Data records
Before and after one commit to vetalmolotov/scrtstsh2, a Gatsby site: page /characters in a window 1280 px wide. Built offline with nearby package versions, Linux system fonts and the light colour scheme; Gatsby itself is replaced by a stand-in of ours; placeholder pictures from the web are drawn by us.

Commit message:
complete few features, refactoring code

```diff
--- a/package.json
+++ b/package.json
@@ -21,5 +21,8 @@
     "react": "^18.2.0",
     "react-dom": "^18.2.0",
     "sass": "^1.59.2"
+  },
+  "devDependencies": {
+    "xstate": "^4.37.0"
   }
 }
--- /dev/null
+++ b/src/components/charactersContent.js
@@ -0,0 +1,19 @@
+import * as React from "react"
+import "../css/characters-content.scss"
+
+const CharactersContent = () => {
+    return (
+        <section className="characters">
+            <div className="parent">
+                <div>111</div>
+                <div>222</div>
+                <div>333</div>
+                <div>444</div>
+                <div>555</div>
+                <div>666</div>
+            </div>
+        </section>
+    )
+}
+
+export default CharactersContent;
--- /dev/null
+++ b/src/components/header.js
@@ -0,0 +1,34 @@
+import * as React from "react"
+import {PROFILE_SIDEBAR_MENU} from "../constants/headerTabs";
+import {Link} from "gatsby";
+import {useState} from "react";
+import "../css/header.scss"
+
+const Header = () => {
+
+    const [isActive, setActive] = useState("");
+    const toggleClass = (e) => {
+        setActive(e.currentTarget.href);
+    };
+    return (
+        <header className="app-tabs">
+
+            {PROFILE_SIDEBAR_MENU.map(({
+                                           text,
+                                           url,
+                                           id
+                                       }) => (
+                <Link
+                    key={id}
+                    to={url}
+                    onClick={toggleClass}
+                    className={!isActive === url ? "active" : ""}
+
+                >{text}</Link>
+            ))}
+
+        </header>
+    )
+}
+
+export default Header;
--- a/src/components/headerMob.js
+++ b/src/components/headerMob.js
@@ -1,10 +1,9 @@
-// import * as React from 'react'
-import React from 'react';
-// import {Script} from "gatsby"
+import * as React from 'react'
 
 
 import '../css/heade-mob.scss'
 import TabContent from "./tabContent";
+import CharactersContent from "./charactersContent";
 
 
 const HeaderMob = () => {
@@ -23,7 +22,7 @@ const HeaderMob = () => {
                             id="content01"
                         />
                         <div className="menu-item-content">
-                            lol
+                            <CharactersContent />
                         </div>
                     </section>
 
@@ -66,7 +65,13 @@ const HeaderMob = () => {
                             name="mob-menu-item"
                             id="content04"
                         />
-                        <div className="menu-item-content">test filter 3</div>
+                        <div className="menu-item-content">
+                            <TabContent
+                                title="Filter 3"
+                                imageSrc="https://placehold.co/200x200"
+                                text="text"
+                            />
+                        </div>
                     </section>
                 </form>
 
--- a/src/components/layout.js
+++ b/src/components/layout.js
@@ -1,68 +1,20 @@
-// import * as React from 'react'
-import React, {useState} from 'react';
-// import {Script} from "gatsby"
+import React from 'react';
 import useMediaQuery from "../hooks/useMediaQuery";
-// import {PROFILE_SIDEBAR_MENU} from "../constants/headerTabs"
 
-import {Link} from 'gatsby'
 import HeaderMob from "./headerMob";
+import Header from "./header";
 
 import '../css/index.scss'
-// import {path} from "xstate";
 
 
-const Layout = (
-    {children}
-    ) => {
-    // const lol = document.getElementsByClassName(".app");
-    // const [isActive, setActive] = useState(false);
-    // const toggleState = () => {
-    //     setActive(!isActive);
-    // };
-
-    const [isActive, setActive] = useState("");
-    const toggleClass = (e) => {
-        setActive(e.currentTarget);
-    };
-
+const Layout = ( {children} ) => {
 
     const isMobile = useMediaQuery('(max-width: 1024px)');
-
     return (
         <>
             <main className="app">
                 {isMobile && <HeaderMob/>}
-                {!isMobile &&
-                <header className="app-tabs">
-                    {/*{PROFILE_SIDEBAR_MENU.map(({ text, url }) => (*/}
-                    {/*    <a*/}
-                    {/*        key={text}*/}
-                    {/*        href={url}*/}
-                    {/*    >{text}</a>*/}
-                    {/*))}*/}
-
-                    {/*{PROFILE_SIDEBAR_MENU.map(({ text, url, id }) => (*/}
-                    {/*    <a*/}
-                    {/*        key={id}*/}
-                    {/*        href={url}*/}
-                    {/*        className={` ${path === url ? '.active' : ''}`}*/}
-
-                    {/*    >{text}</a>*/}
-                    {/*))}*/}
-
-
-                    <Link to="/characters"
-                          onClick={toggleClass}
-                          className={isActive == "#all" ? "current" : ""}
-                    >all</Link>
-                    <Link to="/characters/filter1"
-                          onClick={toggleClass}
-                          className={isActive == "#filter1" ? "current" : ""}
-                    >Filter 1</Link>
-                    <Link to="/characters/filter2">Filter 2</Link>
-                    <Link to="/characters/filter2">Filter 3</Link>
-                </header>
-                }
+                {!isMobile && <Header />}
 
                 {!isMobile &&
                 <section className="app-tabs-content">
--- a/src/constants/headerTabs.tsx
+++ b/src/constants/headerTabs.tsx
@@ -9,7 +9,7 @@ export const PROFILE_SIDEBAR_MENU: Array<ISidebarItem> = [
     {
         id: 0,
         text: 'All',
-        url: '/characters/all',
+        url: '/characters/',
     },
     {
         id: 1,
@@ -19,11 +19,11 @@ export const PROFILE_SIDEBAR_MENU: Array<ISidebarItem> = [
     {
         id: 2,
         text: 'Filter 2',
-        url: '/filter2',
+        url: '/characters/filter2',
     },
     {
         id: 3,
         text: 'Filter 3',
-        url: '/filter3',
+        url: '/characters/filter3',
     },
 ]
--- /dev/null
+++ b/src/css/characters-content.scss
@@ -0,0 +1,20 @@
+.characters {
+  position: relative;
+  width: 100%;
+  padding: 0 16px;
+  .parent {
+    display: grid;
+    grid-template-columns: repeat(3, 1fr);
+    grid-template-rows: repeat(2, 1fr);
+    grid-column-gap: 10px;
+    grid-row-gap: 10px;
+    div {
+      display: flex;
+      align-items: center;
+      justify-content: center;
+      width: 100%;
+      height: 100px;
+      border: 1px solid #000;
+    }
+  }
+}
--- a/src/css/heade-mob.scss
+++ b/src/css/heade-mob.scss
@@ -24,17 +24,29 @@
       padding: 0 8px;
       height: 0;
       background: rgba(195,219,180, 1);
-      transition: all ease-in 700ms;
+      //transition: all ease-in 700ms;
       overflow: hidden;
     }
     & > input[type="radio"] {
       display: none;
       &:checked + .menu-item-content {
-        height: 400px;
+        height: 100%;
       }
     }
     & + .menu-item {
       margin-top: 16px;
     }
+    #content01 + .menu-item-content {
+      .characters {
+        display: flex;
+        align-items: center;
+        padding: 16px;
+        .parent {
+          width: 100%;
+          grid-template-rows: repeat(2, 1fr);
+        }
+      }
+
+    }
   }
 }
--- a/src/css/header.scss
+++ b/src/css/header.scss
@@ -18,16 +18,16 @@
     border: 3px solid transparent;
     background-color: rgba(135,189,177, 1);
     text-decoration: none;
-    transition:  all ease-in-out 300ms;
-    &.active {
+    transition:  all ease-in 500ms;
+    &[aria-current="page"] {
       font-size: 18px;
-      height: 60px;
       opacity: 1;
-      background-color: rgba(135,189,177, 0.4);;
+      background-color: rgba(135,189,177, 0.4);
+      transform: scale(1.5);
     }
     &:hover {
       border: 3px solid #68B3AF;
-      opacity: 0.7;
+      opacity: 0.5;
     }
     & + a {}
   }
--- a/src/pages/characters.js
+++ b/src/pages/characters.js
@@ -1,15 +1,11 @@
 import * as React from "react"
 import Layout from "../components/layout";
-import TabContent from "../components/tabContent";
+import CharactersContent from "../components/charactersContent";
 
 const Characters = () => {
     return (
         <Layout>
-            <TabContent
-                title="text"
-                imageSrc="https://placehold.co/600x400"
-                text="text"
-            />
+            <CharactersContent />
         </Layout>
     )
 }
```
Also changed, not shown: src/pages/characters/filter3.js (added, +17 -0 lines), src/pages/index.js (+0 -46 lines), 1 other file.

---

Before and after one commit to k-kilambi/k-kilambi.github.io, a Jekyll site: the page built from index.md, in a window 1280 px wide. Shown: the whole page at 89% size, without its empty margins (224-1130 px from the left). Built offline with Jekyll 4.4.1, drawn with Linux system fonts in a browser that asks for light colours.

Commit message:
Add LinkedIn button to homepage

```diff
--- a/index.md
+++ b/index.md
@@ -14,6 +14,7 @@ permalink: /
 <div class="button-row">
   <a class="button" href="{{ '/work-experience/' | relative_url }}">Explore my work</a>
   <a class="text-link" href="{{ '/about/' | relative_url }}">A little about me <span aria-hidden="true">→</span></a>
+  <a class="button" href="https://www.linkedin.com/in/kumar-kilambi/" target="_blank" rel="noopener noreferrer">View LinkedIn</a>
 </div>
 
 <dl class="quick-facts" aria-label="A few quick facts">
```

• **Exercise requirements**
Copy out all lines above that include the string "grid".

• **Solved exercise**
+    display: grid;
+    grid-template-columns: repeat(3, 1fr);
+    grid-template-rows: repeat(2, 1fr);
+    grid-column-gap: 10px;
+    grid-row-gap: 10px;
+          grid-template-rows: repeat(2, 1fr);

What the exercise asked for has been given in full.